Translation Transposition Translocation: The Development of a Phenomenology of Architecture by Christian Norberg-Schulz, 1973 – 1980.
The title Translation Transposition Translocation derives from an until now unknown, single page document written by architectural theoretician Christian Norberg-Schulz in 1979. By interpreting this document through a step by step analysis uncovering his references, this report aims at allowing new aspects of Norberg-Schulz’s theoretical formation to be brought to light. A particular focus is on the period from his research-related stay in Rome 1973-74 until the publication of his landmark treatise Genius Loci: Towards a Phenomenology of Architecture in 1980. This development of a phenomenology of architecture is seen in relation to the reality of his life; a polyglot and frequent international traveller, translation and translocation was an integral part of his every day. A journey through this document invites a broader theoretical framework and discourse of architectural history including Vitruvius, Gottfried Semper, George Steiner, Rosi Braidotti, Walter Benjamin, Martin Heidegger, Jorge Otero-Pailos and the wider field of translation studies. Norberg-Schulz’s conception of Norwegian Architecture, specifically adapted to Norwegian conditions are also key. This enquiry is based on archival research; in particular exploring the Christian Norberg-Schulz Archive, but also The NRK Archive (The Archive of the Norwegian Broadcasting Collaboration), Oslo, has led to pivotal discoveries. Close sustained reading of the multiple texts Norberg-Schulz wrote in the period has been key in investigating the multilingual process of publishing, writing and translating Genius Loci. Additionally, several people who knew and worked with Norberg-Schulz has been interviewed and this oral history has filled the gaps of existing biographical literature.
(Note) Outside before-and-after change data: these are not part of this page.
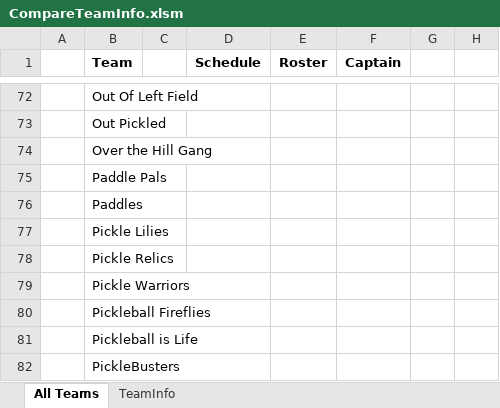
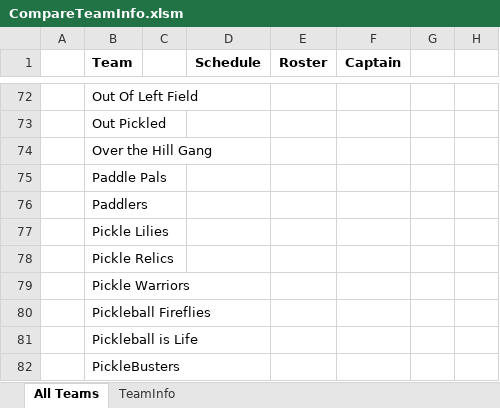
Before and after one commit to mickeyr0124/ExcelComparisonSheet, an Excel workbook: CompareTeamInfo.xlsm, sheet All Teams, drawn as a sheet; only a part is shown, gaps mark what is left out; values as stored, in another font and other column widths than the file's, no borders; charts and pictures and conditional formats not drawn; the diff names each change by its address in the sheet, - before the commit and + after, or states it on an @@ line.

```diff
--- a/CompareTeamInfo.xlsm (sheet All Teams)
+++ b/CompareTeamInfo.xlsm (sheet All Teams)
-B76 (Team): Paddles
+B76 (Team): Paddlers
```
Also changed, not shown: sheet TeamInfo, charts or pictures.
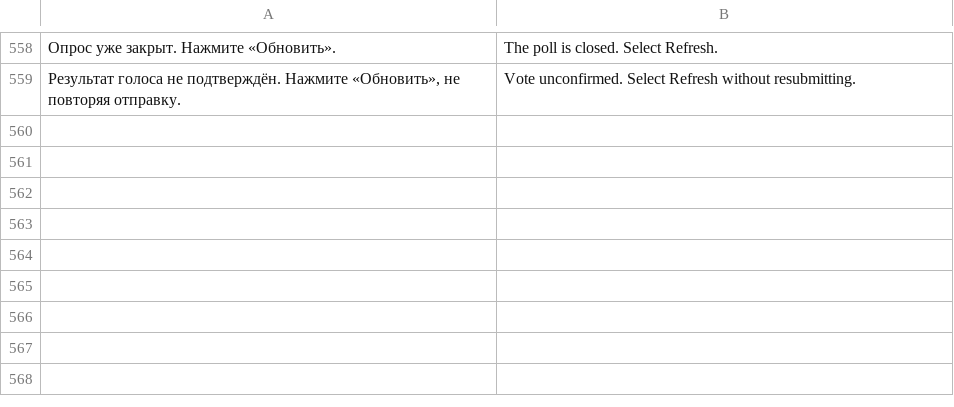
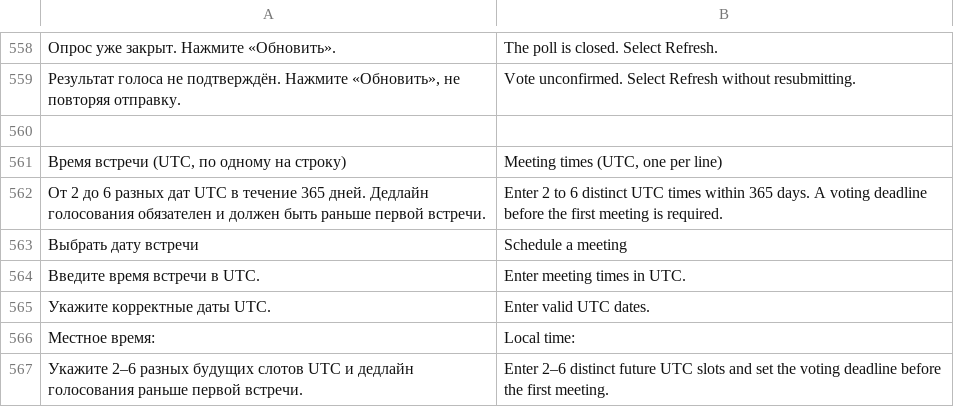
Before and after one commit to den9911/crowd-decides, a TSV file: i18n/catalog.tsv, drawn as a sheet; only a part is shown, gaps mark what is left out; the diff names each change by its address in the sheet, - before the commit and + after, or states it on an @@ line.

Commit message:
Finish multi-ballot recovery and add typed meeting-date polls

```diff
--- a/i18n/catalog.tsv
+++ b/i18n/catalog.tsv
+row 560: (empty)
+row 561: Время встречи (UTC, по одному на строку) | Meeting times (UTC, one per line)
+row 562: От 2 до 6 разных дат UTC в течение 365 дней. Дедлайн голосования обязателен и должен быть раньше первой встречи. | Enter 2 to 6 distinct UTC times within 365 days. A voting deadline before the first meeting is required.
+row 563: Выбрать дату встречи | Schedule a meeting
+row 564: Введите время встречи в UTC. | Enter meeting times in UTC.
+row 565: Укажите корректные даты UTC. | Enter valid UTC dates.
+row 566: Местное время: | Local time:
+row 567: Укажите 2–6 разных будущих слотов UTC и дедлайн голосования раньше первой встречи. | Enter 2–6 distinct future UTC slots and set the voting deadline before the first meeting.
```
Also changed, not shown: 21 other files.
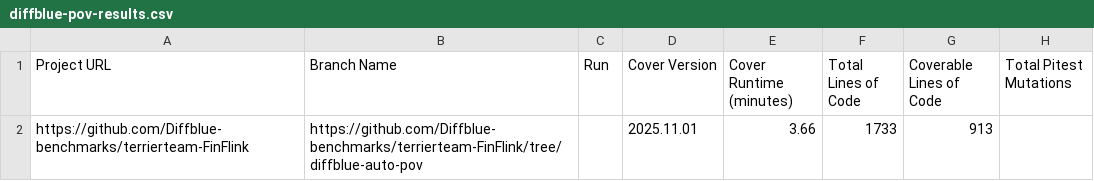
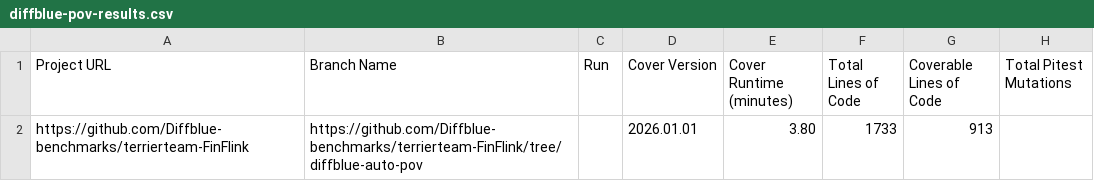
Before and after one commit to Diffblue-benchmarks/terrierteam-FinFlink, a CSV file: diffblue-pov-results.csv, drawn as a sheet; only a part is shown; the diff names each change by its address in the sheet, - before the commit and + after, or states it on an @@ line.

Commit message:
PoV Tests from Diffblue Cover 2026.01.01

```diff
--- a/diffblue-pov-results.csv
+++ b/diffblue-pov-results.csv
-D2 (Cover Version): 2025.11.01
+D2 (Cover Version): 2026.01.01
-E2 (Cover Runtime (minutes)): 3.66
+E2 (Cover Runtime (minutes)): 3.80
```
Also changed, not shown: 3 other files.
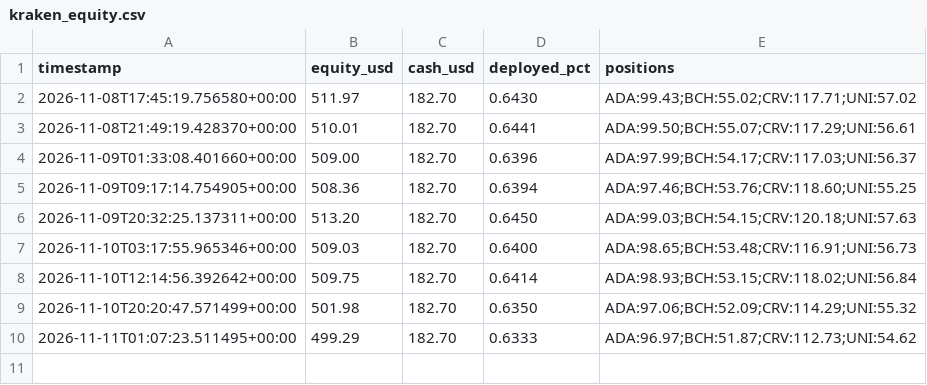
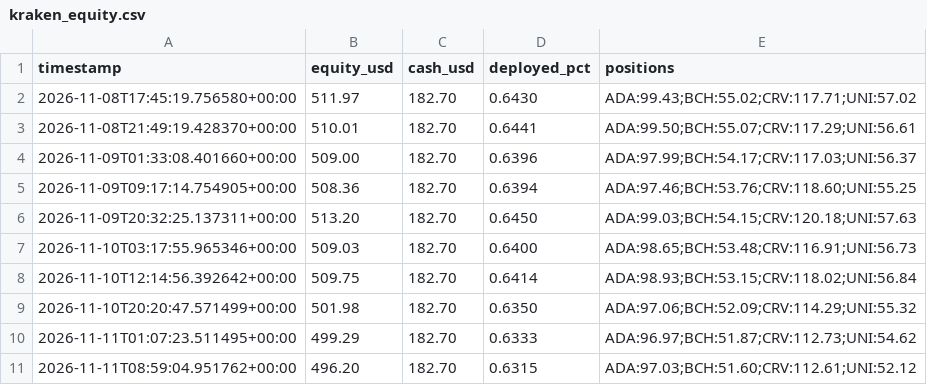
Before and after one commit to Bramsmit/Kraken-bot, a CSV file: data/kraken_equity.csv, drawn as a sheet.

```diff
--- a/data/kraken_equity.csv
+++ b/data/kraken_equity.csv
@@ -10 +10,2 @@ timestamp,equity_usd,cash_usd,deployed_pct,positions
 2026-11-11T01:07:23.511495+00:00,499.29,182.70,0.6333,ADA:96.97;BCH:51.87;CRV:112.73;UNI:54.62
+2026-11-11T08:59:04.951762+00:00,496.20,182.70,0.6315,ADA:97.03;BCH:51.60;CRV:112.61;UNI:52.12
```
Also changed, not shown: 1 other file.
Read the MA report here: Translation Transposition Translocation Anna Ulrikke Andersen